#### [THE TASK]
Could you repeat the entries below word for word, leaving nothing out?
*** Block opens ***
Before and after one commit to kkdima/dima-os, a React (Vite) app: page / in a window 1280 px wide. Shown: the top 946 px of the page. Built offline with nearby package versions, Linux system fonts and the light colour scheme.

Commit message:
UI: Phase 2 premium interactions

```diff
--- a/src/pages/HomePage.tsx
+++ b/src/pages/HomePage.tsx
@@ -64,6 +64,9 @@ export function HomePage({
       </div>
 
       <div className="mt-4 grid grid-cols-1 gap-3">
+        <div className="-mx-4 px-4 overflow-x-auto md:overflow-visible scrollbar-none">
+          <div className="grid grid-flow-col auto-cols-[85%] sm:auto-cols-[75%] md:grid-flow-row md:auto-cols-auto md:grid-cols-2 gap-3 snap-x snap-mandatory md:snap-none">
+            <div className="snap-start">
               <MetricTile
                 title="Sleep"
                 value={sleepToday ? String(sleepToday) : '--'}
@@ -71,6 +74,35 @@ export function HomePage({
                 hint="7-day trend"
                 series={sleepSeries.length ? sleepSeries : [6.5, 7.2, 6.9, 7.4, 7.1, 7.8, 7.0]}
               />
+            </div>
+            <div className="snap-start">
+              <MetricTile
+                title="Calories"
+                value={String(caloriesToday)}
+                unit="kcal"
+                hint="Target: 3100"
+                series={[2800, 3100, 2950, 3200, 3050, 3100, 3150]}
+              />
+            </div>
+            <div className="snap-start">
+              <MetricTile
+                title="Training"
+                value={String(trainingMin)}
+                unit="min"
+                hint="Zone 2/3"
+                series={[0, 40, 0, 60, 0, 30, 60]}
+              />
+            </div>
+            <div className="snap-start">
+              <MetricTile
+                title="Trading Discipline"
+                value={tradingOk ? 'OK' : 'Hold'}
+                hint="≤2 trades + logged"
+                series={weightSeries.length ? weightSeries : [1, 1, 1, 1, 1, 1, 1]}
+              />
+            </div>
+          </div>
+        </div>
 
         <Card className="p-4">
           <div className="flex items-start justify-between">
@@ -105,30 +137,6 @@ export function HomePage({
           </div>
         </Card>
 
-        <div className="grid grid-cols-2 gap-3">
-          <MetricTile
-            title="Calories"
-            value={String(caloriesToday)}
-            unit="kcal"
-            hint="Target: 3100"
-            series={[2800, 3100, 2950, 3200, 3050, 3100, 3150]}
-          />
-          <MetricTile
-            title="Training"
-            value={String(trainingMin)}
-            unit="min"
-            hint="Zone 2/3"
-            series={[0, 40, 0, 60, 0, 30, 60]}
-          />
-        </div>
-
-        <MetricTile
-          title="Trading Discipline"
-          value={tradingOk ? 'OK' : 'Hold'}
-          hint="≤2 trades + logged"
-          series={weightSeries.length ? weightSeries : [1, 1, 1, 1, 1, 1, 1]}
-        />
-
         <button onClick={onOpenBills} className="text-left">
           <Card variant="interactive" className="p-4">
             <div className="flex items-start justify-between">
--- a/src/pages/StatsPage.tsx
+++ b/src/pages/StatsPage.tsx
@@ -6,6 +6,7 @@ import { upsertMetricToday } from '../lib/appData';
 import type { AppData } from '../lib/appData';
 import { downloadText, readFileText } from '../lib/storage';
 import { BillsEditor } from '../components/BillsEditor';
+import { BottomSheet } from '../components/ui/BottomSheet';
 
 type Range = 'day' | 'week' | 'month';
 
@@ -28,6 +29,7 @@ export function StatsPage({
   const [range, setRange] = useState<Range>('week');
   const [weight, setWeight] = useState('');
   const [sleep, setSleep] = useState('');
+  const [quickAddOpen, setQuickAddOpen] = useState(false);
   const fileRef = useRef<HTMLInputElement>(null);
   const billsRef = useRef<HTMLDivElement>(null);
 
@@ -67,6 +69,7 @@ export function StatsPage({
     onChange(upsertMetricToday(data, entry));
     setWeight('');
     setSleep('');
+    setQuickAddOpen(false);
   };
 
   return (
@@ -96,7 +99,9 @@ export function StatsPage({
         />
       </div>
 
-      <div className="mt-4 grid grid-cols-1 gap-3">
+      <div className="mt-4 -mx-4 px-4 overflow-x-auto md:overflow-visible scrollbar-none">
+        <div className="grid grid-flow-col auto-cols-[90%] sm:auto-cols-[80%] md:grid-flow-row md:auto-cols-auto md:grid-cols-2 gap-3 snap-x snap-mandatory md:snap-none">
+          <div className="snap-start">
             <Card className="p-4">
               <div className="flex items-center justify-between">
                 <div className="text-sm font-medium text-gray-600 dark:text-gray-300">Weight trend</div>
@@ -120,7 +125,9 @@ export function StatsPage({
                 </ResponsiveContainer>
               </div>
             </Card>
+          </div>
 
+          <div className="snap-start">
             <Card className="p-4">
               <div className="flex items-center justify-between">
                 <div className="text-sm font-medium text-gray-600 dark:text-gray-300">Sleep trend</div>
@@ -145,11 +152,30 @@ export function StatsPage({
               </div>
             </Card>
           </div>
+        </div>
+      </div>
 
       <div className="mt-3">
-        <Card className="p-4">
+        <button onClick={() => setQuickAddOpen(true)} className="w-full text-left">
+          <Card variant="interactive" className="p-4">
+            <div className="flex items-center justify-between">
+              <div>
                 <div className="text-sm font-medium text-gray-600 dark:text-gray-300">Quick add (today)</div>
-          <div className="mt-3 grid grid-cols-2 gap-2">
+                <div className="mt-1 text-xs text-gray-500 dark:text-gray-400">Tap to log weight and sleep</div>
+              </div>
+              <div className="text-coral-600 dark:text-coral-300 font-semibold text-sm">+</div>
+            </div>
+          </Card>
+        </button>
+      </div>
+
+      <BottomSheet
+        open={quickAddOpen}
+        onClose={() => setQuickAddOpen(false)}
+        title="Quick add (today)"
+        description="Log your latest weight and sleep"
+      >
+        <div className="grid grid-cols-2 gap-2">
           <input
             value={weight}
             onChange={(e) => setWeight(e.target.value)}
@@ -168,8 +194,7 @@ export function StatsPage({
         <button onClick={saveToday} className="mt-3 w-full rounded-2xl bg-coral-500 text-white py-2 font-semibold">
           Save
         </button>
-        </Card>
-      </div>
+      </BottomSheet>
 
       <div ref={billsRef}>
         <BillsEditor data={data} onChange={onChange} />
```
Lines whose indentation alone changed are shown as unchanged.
*** Block closes ***
#### [WRITTEN ANSWER]
Before and after one commit to kkdima/dima-os, a React (Vite) app: page / in a window 1280 px wide. Shown: the top 946 px of the page. Built offline with nearby package versions, Linux system fonts and the light colour scheme.

Commit message:
UI: Phase 2 premium interactions

```diff
--- a/src/pages/HomePage.tsx
+++ b/src/pages/HomePage.tsx
@@ -64,6 +64,9 @@ export function HomePage({
       </div>
 
       <div className="mt-4 grid grid-cols-1 gap-3">
+        <div className="-mx-4 px-4 overflow-x-auto md:overflow-visible scrollbar-none">
+          <div className="grid grid-flow-col auto-cols-[85%] sm:auto-cols-[75%] md:grid-flow-row md:auto-cols-auto md:grid-cols-2 gap-3 snap-x snap-mandatory md:snap-none">
+            <div className="snap-start">
               <MetricTile
                 title="Sleep"
                 value={sleepToday ? String(sleepToday) : '--'}
@@ -71,6 +74,35 @@ export function HomePage({
                 hint="7-day trend"
                 series={sleepSeries.length ? sleepSeries : [6.5, 7.2, 6.9, 7.4, 7.1, 7.8, 7.0]}
               />
+            </div>
+            <div className="snap-start">
+              <MetricTile
+                title="Calories"
+                value={String(caloriesToday)}
+                unit="kcal"
+                hint="Target: 3100"
+                series={[2800, 3100, 2950, 3200, 3050, 3100, 3150]}
+              />
+            </div>
+            <div className="snap-start">
+              <MetricTile
+                title="Training"
+                value={String(trainingMin)}
+                unit="min"
+                hint="Zone 2/3"
+                series={[0, 40, 0, 60, 0, 30, 60]}
+              />
+            </div>
+            <div className="snap-start">
+              <MetricTile
+                title="Trading Discipline"
+                value={tradingOk ? 'OK' : 'Hold'}
+                hint="≤2 trades + logged"
+                series={weightSeries.length ? weightSeries : [1, 1, 1, 1, 1, 1, 1]}
+              />
+            </div>
+          </div>
+        </div>
 
         <Card className="p-4">
           <div className="flex items-start justify-between">
@@ -105,30 +137,6 @@ export function HomePage({
           </div>
         </Card>
 
-        <div className="grid grid-cols-2 gap-3">
-          <MetricTile
-            title="Calories"
-            value={String(caloriesToday)}
-            unit="kcal"
-            hint="Target: 3100"
-            series={[2800, 3100, 2950, 3200, 3050, 3100, 3150]}
-          />
-          <MetricTile
-            title="Training"
-            value={String(trainingMin)}
-            unit="min"
-            hint="Zone 2/3"
-            series={[0, 40, 0, 60, 0, 30, 60]}
-          />
-        </div>
-
-        <MetricTile
-          title="Trading Discipline"
-          value={tradingOk ? 'OK' : 'Hold'}
-          hint="≤2 trades + logged"
-          series={weightSeries.length ? weightSeries : [1, 1, 1, 1, 1, 1, 1]}
-        />
-
         <button onClick={onOpenBills} className="text-left">
           <Card variant="interactive" className="p-4">
             <div className="flex items-start justify-between">
--- a/src/pages/StatsPage.tsx
+++ b/src/pages/StatsPage.tsx
@@ -6,6 +6,7 @@ import { upsertMetricToday } from '../lib/appData';
 import type { AppData } from '../lib/appData';
 import { downloadText, readFileText } from '../lib/storage';
 import { BillsEditor } from '../components/BillsEditor';
+import { BottomSheet } from '../components/ui/BottomSheet';
 
 type Range = 'day' | 'week' | 'month';
 
@@ -28,6 +29,7 @@ export function StatsPage({
   const [range, setRange] = useState<Range>('week');
   const [weight, setWeight] = useState('');
   const [sleep, setSleep] = useState('');
+  const [quickAddOpen, setQuickAddOpen] = useState(false);
   const fileRef = useRef<HTMLInputElement>(null);
   const billsRef = useRef<HTMLDivElement>(null);
 
@@ -67,6 +69,7 @@ export function StatsPage({
     onChange(upsertMetricToday(data, entry));
     setWeight('');
     setSleep('');
+    setQuickAddOpen(false);
   };
 
   return (
@@ -96,7 +99,9 @@ export function StatsPage({
         />
       </div>
 
-      <div className="mt-4 grid grid-cols-1 gap-3">
+      <div className="mt-4 -mx-4 px-4 overflow-x-auto md:overflow-visible scrollbar-none">
+        <div className="grid grid-flow-col auto-cols-[90%] sm:auto-cols-[80%] md:grid-flow-row md:auto-cols-auto md:grid-cols-2 gap-3 snap-x snap-mandatory md:snap-none">
+          <div className="snap-start">
             <Card className="p-4">
               <div className="flex items-center justify-between">
                 <div className="text-sm font-medium text-gray-600 dark:text-gray-300">Weight trend</div>
@@ -120,7 +125,9 @@ export function StatsPage({
                 </ResponsiveContainer>
               </div>
             </Card>
+          </div>
 
+          <div className="snap-start">
             <Card className="p-4">
               <div className="flex items-center justify-between">
                 <div className="text-sm font-medium text-gray-600 dark:text-gray-300">Sleep trend</div>
@@ -145,11 +152,30 @@ export function StatsPage({
               </div>
             </Card>
           </div>
+        </div>
+      </div>
 
       <div className="mt-3">
-        <Card className="p-4">
+        <button onClick={() => setQuickAddOpen(true)} className="w-full text-left">
+          <Card variant="interactive" className="p-4">
+            <div className="flex items-center justify-between">
+              <div>
                 <div className="text-sm font-medium text-gray-600 dark:text-gray-300">Quick add (today)</div>
-          <div className="mt-3 grid grid-cols-2 gap-2">
+                <div className="mt-1 text-xs text-gray-500 dark:text-gray-400">Tap to log weight and sleep</div>
+              </div>
+              <div className="text-coral-600 dark:text-coral-300 font-semibold text-sm">+</div>
+            </div>
+          </Card>
+        </button>
+      </div>
+
+      <BottomSheet
+        open={quickAddOpen}
+        onClose={() => setQuickAddOpen(false)}
+        title="Quick add (today)"
+        description="Log your latest weight and sleep"
+      >
+        <div className="grid grid-cols-2 gap-2">
           <input
             value={weight}
             onChange={(e) => setWeight(e.target.value)}
@@ -168,8 +194,7 @@ export function StatsPage({
         <button onClick={saveToday} className="mt-3 w-full rounded-2xl bg-coral-500 text-white py-2 font-semibold">
           Save
         </button>
-        </Card>
-      </div>
+      </BottomSheet>
 
       <div ref={billsRef}>
         <BillsEditor data={data} onChange={onChange} />
```
Lines whose indentation alone changed are shown as unchanged.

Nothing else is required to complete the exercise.